Finally arrived, but…
As Bishop Squad approached the designated area for patrol base Caesar, they realized that Caesar was right in the middle of one of these trail sandwiches! Bishop Actual ordered a small reconnoiter of the area and quickly located a more suitable location for Caesar. The relative coordinates were radioed in to command. With command’s approval, the squad took a brief rest, grabbed some water and food, and prepared to begin the observation team rotation for reconnaissance operations.
The realization then came that all of these challenges had slowed the team down to a snail’s pace. What was intended to take 2 hours from wire to Caesar, had instead taken 4.5 hours! There was little time remaining for observation and information gathering. Feeling the heat, two observation teams (instead of one) were simultaneously activated. They went to their designated coordinates and quickly found suitable OPs from which they could observe the unknown military encampment. They radioed in their coded coordinates and began reporting their information.
What they found was that the opposition was well secured and encamped, although severely exposed out in an open field. They had vehicles, small arms, and only 9 men. This had forced each of them to patrol more actively with little rest, giving them the appearance of a much larger force. They were low on resources, and relatively relaxed when in the camp. Very valuable information to command.
A tense moment…
I could have spit on the enemy commander as he walked by.– Observation Team 1 Leader, Bishop Squad
At 1600 communication was lost with observation team 1. As Bishop was nearing the end of its operation, the order was given for team 2 to investigate and report on team 1’s situation. It was a tense few moments for Bishop Actual, as he faced the possibility of team 1 being captured. However, as team 2 was approaching team 1, team 1 radioed in that they had been on radio silence to avoided imminent detection. A member of the opposition patrol had walked within 5 meters of their position, but didn’t see them! Bad ass work team 1!

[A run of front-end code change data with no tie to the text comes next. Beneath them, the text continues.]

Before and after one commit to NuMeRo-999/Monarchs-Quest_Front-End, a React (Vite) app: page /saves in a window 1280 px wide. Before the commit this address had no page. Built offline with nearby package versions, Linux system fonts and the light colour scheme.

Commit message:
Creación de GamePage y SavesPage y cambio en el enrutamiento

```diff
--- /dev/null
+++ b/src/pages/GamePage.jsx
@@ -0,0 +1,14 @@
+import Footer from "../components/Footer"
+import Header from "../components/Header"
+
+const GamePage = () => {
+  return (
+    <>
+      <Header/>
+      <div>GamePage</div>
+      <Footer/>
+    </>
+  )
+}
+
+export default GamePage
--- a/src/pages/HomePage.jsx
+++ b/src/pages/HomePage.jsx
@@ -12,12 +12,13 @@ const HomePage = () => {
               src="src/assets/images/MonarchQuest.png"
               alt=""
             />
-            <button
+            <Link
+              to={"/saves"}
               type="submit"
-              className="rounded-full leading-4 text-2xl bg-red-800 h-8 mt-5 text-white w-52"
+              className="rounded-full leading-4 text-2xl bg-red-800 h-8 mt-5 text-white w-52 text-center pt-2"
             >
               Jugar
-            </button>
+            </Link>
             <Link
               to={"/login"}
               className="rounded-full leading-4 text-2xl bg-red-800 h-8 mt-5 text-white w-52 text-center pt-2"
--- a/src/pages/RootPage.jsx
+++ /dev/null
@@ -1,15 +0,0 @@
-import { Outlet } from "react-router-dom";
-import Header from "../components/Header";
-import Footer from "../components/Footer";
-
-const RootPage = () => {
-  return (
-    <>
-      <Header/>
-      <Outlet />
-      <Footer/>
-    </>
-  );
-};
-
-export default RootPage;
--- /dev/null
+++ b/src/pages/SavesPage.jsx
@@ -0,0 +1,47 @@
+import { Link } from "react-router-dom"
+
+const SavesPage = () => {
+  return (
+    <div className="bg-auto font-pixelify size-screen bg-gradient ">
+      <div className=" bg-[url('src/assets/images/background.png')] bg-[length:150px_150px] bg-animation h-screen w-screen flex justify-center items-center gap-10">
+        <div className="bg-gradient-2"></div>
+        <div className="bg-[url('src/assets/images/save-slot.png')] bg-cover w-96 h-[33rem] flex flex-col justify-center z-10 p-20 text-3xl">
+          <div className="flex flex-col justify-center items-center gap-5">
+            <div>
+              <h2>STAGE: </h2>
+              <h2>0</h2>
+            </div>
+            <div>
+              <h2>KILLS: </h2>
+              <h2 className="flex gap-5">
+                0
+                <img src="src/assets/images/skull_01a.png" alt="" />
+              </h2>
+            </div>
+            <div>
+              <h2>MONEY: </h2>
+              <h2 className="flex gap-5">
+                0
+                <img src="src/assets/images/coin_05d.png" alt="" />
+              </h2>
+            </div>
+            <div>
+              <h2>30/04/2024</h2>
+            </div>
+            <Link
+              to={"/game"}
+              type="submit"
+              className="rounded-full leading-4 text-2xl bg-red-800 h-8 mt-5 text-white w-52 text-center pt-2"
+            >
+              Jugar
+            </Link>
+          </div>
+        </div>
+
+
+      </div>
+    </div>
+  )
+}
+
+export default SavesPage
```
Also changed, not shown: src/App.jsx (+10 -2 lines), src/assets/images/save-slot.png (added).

Head for the wire
With the end of the mission upon Bishop, the observation teams were recalled, the squad rallied, and they began the trip back to FOB. The trip home was made without incident, the team was debriefed. Finally, everyone could then relax.
More could not have gone wrong with this operation. From the beginning it seemed that challenges continued to stack up, from having to quickly put together the mission with little time to plan, to operating in a virtual spider web of trails, paths, and roads. Through it all, the team remained focused on completing their objectives.
- When concealment is the primary goal, tailor the size of your squad to the size of the operating area.
- Scout/Patrol Base should be placed farther away from the objective.
- You cannot rely on pre-planned mission parameters to stay the same. Things change and you need to adapt.
- When the team stops, all members need to find concealment immediately.
Texas State Militia runs these scouting missions and other trainings as part of our normal curriculum. All members are volunteer, trainings are free, and membership is $20 per year. Thank you for your attention.